Hugh McGuire, founder of LibriVox.org, said “Books are of the Web” during his session “Keeping Books Open.” McGuire shared his view of books in the future and touched upon what I also see as a clear indication of what the future entails for us with the iPad, Kindle, and other tablet based devices becoming omnipresent in our everyday lives the physical format of the book will change. There are many of us who will always grab that paperback book with a familiar smell from the cheap newsprint paper, however, for future generations, in this case I look to my children, the physical book will be much different. Our next generation may very well favor the e-book over the print book. We’ve already seen this happen in the music world. Radiohead, one of my favorite bands, began selling their music exclusively as digital downloads a few years back before releasing the physical medium. Today, artists are releasing one-off tracks that can be purchased before the entire album is complete. Apple has begun transforming the textbook with their iPad device to make textbooks more of an interactive app rather than a linear and quite expensive physical monstrosity.

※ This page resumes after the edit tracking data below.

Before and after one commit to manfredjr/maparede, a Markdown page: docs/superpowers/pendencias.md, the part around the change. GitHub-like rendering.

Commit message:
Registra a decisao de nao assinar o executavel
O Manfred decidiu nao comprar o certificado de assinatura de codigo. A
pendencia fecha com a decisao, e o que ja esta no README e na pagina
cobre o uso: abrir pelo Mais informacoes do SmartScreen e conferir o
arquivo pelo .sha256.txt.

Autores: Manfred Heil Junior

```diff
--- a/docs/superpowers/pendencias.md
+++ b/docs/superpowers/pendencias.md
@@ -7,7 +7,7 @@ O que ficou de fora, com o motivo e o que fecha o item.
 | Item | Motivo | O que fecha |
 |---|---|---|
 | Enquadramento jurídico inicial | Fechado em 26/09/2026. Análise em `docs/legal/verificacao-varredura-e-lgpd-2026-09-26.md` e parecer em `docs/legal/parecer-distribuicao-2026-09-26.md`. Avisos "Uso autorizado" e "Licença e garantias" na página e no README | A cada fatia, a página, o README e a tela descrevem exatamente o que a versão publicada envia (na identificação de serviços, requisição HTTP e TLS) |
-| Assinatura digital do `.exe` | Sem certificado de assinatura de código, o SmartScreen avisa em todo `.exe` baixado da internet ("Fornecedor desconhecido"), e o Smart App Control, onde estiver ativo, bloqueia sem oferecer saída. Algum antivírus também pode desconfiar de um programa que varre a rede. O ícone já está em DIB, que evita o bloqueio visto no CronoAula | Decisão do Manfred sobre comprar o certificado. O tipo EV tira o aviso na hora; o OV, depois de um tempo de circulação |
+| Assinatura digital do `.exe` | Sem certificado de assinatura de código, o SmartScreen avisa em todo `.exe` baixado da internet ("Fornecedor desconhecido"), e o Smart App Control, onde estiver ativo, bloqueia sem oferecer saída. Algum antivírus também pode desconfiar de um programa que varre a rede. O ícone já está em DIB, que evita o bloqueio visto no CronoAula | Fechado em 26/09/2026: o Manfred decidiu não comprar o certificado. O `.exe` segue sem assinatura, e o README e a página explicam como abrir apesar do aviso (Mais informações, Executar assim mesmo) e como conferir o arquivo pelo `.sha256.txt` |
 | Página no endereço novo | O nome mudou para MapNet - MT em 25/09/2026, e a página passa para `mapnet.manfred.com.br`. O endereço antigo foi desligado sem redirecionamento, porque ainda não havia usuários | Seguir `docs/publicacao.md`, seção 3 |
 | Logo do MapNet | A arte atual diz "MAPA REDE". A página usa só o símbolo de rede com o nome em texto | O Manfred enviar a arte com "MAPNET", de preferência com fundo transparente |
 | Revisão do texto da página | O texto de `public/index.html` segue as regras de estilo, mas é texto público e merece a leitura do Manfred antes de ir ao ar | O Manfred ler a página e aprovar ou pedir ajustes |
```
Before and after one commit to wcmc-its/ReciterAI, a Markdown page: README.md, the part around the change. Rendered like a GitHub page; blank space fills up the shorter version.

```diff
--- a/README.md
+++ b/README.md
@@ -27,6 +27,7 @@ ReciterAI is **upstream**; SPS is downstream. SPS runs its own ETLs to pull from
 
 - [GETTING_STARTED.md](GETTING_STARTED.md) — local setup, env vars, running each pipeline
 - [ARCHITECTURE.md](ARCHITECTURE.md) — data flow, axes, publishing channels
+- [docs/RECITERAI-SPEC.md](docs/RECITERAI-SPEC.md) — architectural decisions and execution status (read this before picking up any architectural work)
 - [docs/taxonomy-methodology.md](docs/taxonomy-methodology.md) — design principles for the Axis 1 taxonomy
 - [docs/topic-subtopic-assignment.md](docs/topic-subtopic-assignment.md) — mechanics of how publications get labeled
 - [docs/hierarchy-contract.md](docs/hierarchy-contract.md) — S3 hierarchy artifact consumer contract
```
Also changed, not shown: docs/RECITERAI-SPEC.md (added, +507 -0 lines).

McGuire’s revolutionary talk was spot on with discussion of the values and reasons why the book, as we know it today, will be much different as the web evolves.
The complete LibriVox.org collection of over 5,500 audio books is coming soon to the Summon service.
I think everyone in the room had a great deal of fun with Alistair Croll’s talk, “Big Data, Answers and Civil Rights.” While his talk was fun in nature there were some significant takeaways with respect to understanding the value of analyzing big data, which is anecdotal and data driven, and to get confirmation, which is based solely on data. If you have ever done a usability study, you know users tend to stop and think much more about what they are doing with when someone isn’t standing over their shoulder. The only true way to understand how your library, its tools and services, are used is to analyze the big data - sources such as catalog and web site query logs, circulation logs, gate counts, reference appointments, etc. This data is important to product managers such as myself because we must have confirmation on how users work with and use our products in order to make the right decision about how to improve the user experience or functionality.
Another session that hit on a very important and popular topic - linked data – was Lisa Goddard’s, “Adventures in Linked Data: Building a Connected Research Environment.” This was one of the best primers of the value of linked data in academia I’ve heard to date. The most beneficial principle I took away from this session was about the value in creating unique identifiers for everything in our everyday world. For example, creating a unique identifier for buildings so they can be uniquely referenced in architectural research. The sky is still the limit with this technology and we will have many new concepts in development with linked data that will come to fruition in the future.
Overall, I was thoroughly impressed by the caliber and the quality of the presentations at this years Access conference. I’d like to thank the conference organizers for framing this year’s conference and pulling it all together.